◆ What is being asked ◆
Your answer must be every line of the data that holds the string "terms".

(Data shown)

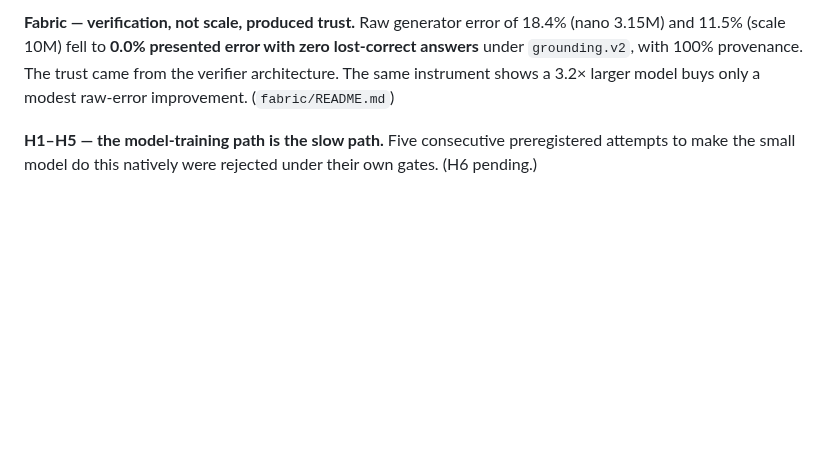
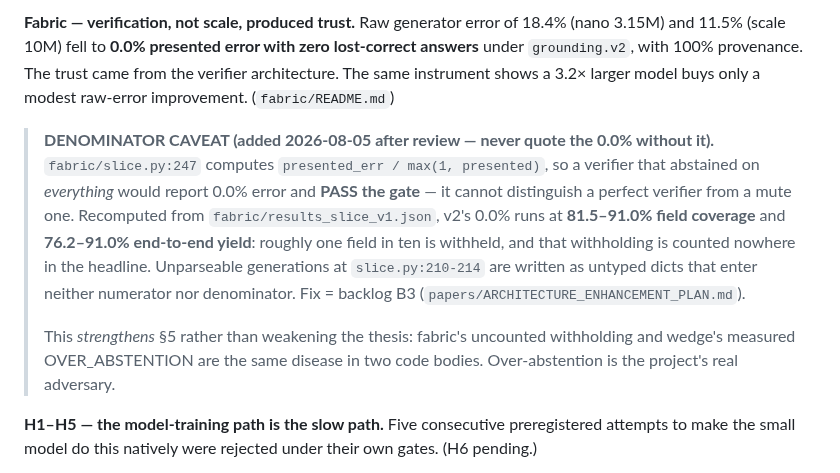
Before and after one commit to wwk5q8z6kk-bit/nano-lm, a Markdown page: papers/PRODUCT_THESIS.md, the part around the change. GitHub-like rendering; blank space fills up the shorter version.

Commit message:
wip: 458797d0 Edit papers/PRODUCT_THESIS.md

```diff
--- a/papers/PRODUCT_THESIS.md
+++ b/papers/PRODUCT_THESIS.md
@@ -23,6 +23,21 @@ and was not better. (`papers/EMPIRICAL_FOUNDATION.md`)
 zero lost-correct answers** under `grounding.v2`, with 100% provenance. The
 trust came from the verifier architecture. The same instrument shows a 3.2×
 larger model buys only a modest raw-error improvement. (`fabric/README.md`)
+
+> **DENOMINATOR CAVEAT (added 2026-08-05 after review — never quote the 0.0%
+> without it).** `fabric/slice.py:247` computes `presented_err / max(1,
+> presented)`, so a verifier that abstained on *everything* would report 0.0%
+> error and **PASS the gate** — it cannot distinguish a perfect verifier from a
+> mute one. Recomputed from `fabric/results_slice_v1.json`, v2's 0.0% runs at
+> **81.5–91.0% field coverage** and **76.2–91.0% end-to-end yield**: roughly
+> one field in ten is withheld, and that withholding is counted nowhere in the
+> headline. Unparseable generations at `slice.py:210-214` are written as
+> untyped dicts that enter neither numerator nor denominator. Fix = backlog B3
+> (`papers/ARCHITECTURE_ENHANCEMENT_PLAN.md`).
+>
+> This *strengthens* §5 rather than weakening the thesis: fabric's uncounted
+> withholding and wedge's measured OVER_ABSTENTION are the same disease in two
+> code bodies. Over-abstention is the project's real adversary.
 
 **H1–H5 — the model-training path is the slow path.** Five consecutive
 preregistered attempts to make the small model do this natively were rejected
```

(End Data shown)
(Data shown)

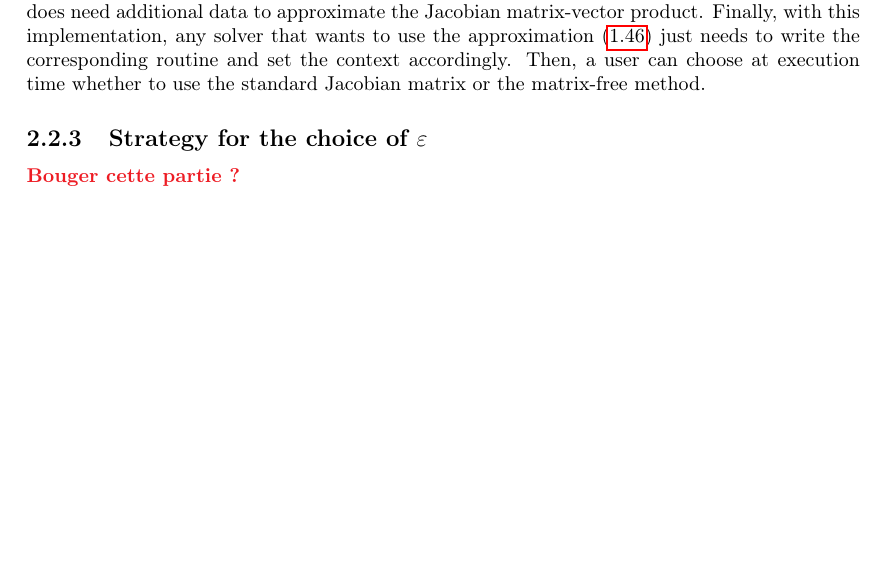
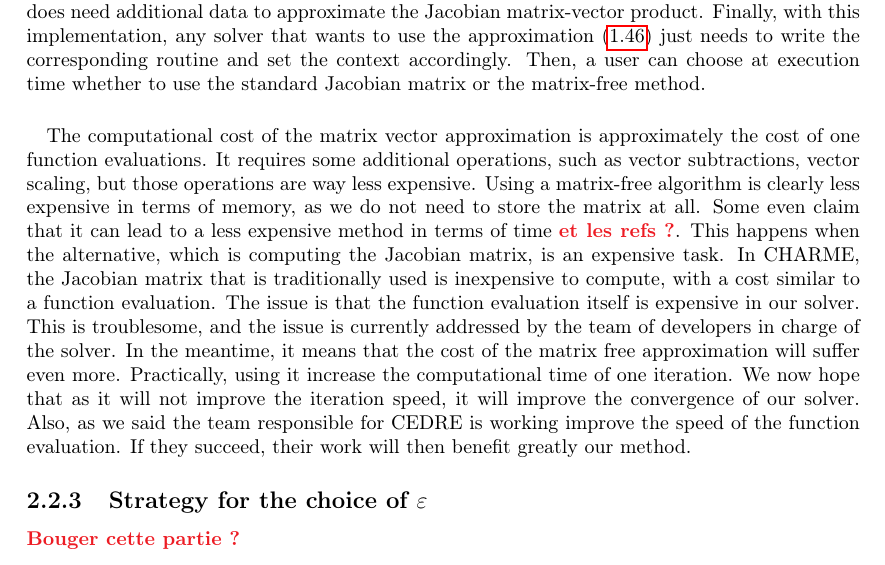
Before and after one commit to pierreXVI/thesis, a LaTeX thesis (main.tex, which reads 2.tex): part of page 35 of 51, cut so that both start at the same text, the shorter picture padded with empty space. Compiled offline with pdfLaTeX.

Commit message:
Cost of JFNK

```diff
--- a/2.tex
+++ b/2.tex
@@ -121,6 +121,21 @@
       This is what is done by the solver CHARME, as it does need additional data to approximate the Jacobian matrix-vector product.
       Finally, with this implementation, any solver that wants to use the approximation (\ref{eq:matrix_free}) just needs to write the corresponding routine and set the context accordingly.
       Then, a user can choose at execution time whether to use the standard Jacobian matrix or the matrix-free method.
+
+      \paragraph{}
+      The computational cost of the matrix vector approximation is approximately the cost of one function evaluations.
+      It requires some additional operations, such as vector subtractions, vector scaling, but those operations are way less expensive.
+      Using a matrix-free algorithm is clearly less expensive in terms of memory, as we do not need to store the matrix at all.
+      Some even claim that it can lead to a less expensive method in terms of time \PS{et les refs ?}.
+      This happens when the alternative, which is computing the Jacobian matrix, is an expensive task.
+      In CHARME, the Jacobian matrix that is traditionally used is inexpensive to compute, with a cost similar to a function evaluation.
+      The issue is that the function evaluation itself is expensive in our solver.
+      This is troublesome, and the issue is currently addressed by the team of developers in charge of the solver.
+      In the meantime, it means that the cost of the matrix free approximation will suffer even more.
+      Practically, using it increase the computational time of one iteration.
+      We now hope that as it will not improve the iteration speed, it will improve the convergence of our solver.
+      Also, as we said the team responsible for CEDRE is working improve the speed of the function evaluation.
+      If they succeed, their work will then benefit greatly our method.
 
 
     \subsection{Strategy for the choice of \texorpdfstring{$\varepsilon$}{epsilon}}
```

(End Data shown)

◆ Written answer ◆
+      Using a matrix-free algorithm is clearly less expensive in terms of memory, as we do not need to store the matrix at all.
+      Some even claim that it can lead to a less expensive method in terms of time \PS{et les refs ?}.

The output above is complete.